5 Reasons Why Getting a Reverse Mortgage is a BAD Idea

Companies spend a lot of money making reverse mortgages sound appealing, but the truth is that getting a reverse mortgage isn’t always the best idea.

For years reverse mortgages have been championed as a great way for you to fund your retirement (if you are of retirement age) by borrowing against one of your biggest assets: your home. 

But unfortunately, reverse mortgages come with a lot of drawbacks that can really impact your budget and put you in a worse financial position. 

If you have considered taking out a new reverse mortgage, here are 5 reasons why taking out a reverse mortgage may be a bad idea.

Exceptionally Expensive

Contrary to popular belief, financing isn’t free. Much like you would pay closing costs and fees to obtain a traditional mortgage, reverse mortgages come with a variety of costs. These costs can make reverse mortgages expensive in both the short and long term.

To start, most lenders charge origination fees when you decide to take out a new reverse mortgage. The actual costs will depend on the value of your home but is usually a percentage of what your home is worth. 

For a typical FHA insured home equity conversion mortgage (HECM), a typical origination fee can add up to 2% of the first $200,000 your home is worth or $2,500, whichever is less1. Anything over the first $200,00 will be an additional 1%1

While these fees can vary for proprietary reverse mortgage products, they still add up. If you do go with an HECM loan, there are also upfront mortgage insurance premiums to consider. 

Other factors related to cost that you should consider is that most reverse mortgages have a variable rate1. This means that the amount of interest added to your balance each month can vary over the entire loan term. 

Problems After Probate

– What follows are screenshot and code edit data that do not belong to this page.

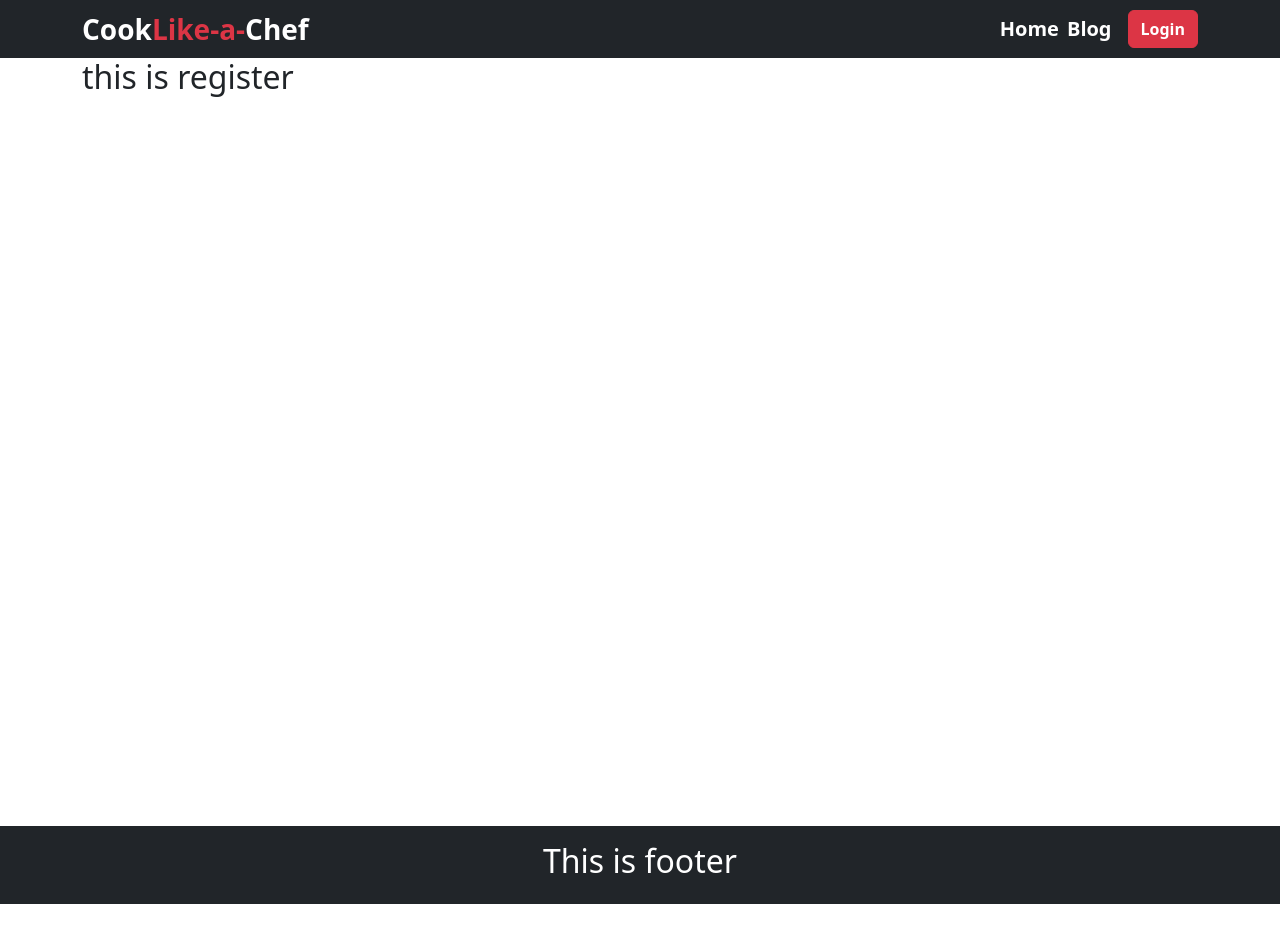
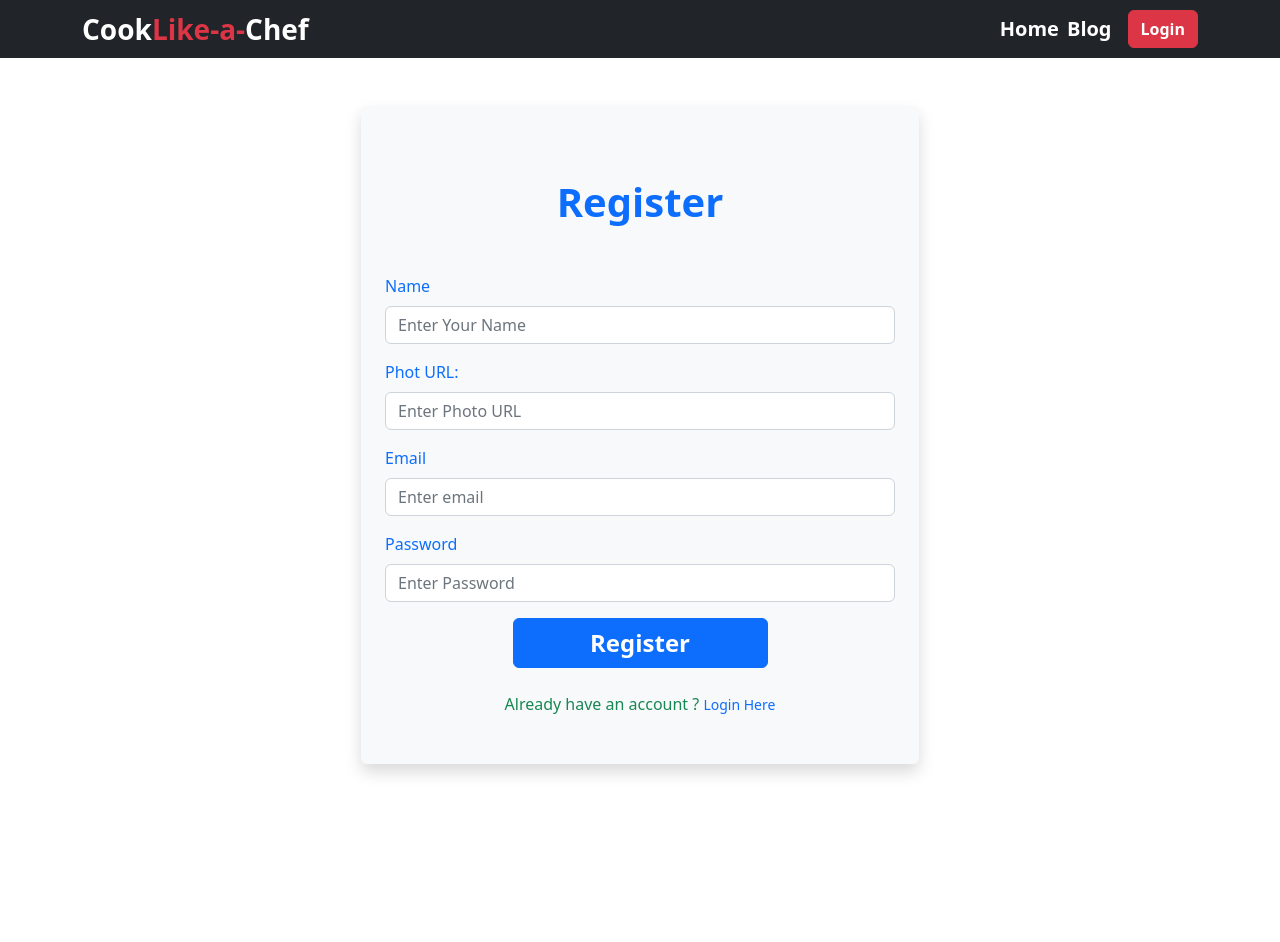
Before and after one commit to shuvrodev337/cook--like-a-chef-client, a React (Vite) app: page /register in a window 1280 px wide. Shown: the top 942 px of the page. Before the commit the page ends 904 px from the top, so only its background shows below. Built offline with nearby package versions, Linux system fonts and the light colour scheme.

Commit message:
added register page

```diff
--- a/src/components/Login/Login.jsx
+++ b/src/components/Login/Login.jsx
@@ -15,7 +15,7 @@ const Login = () => {
       </h2>
       <form onSubmit={handleEmailPasswordLogin}>
         <Form.Group className="mb-3" controlId="email">
-          <Form.Label>Email </Form.Label>
+          <Form.Label className="text-primary">Email </Form.Label>
           <Form.Control
             type="email"
             placeholder="Enter email"
@@ -25,7 +25,7 @@ const Login = () => {
         </Form.Group>
 
         <Form.Group className="mb-3" controlId="password">
-          <Form.Label>Password</Form.Label>
+          <Form.Label className="text-primary">Password</Form.Label>
           <Form.Control
             type="password"
             placeholder="Enter Password"
@@ -45,7 +45,7 @@ const Login = () => {
         <p className="text-danger">{errorMessage}</p>
         <div className="text-center my-3">
           <Button className="w-50 fw-semibold fs-4" variant="primary" type="submit">
-            Submit
+            Login
           </Button>
         </div>
       </form>
--- a/src/components/Register/Register.jsx
+++ b/src/components/Register/Register.jsx
@@ -1,10 +1,76 @@
-import React from 'react';
+import React, { useState } from "react";
+import { Button, Form } from "react-bootstrap";
+import { Link } from "react-router-dom";
+const Register = () => {
+    const [successMessage, setSuccessMessage] = useState("");
+    const [errorMessage, setErrorMessage] = useState("");
+    const handleEmailPasswordRegister = event=>{
 
-const Register = () => {
+    }
     return (
-        <div>
-            <h2>this is register</h2>
+        <div className="w-50 mx-auto mt-5 bg-light p-4 rounded shadow">
+      <h2 className="text-center fw-bold fs-1 text-primary my-5">
+        Register
+      </h2>
+      <form onSubmit={handleEmailPasswordRegister}>
+        <Form.Group className="mb-3" controlId="name">
+          <Form.Label className="text-primary">Name </Form.Label>
+          <Form.Control
+            type="text"
+            placeholder="Enter Your Name"
+            name="name"
+            required
+          />
+        </Form.Group>
+        <Form.Group className="mb-3" controlId="name">
+          <Form.Label className="text-primary">Phot URL: </Form.Label>
+          <Form.Control
+            type="text"
+            placeholder="Enter Photo URL"
+            name="photoURL"
+            required
+          />
+        </Form.Group>
+        <Form.Group className="mb-3" controlId="email">
+          <Form.Label className="text-primary">Email </Form.Label>
+          <Form.Control
+            type="email"
+            placeholder="Enter email"
+            name="email"
+            required
+          />
+        </Form.Group>
+
+        <Form.Group className="mb-3" controlId="password">
+          <Form.Label className="text-primary">Password</Form.Label>
+          <Form.Control
+            type="password"
+            placeholder="Enter Password"
+            name="password"
+            required
+          />
+        </Form.Group>
+
+        <p className="text-success">{successMessage}</p>
+        <p className="text-danger">{errorMessage}</p>
+        <div className="text-center my-3">
+          <Button className="w-50 fw-semibold fs-4" variant="primary" type="submit">
+            Register
+          </Button>
         </div>
+      </form>
+
+
+      <div className="my-4 text-center">
+        <p className="text-success">
+          Already have an account ?{" "}
+          <Link className="text-decoration-none" to={"/login"}>
+            <small >Login Here</small>
+          </Link>
+        </p>
+
+      </div>
+    </div>
     );
 };
 
```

Another downside to using a reverse mortgage is how it will impact your estate when you pass away. Reverse mortgage can be especially problematic if you happen to die unexpectedly.

If you choose to have someone live with you, maybe a close friend or other relative, and you die unexpectedly, those individuals may no longer be permitted to occupy the home if they are not on the loan. 

But your death could have even further implications for any heirs you leave behind. Since your reverse mortgage encumbers the home, the heirs may have to go through the process of selling it in order to pay off the outstanding debt. 

The other option is that if your heirs want to retain the property, they must come up with the means to pay off the debt themselves or refinance it into a traditional mortgage. This can be quite a hurdle, especially if your heirs don’t have enough funds of their own or cannot qualify for a new mortgage. 

Repairs, Insurance, and Cost of Living

Just because you open a new reverse mortgage doesn’t alleviate you from having to maintain your home. In fact, part of what you agree to will involve keeping up with maintenance and paying your real estate taxes and insurance.

Most people forget to factor these costs into their monthly budget when they take out a new loan. Over time, these costs can add up and really eat into what you get from your reverse mortgage. If you become delinquent on these expenses, you could default on your loan and risk going into foreclosure2

Another item to consider is cost of living. A lot of times reverse mortgages don’t adequately keep up with the rising cost of living. The Bureau of Labor and Statistics noted that from 2018 to 2019 the cost of living on general household staples, including food and housing, increased by 2.3%3.  

Relocating is Restricted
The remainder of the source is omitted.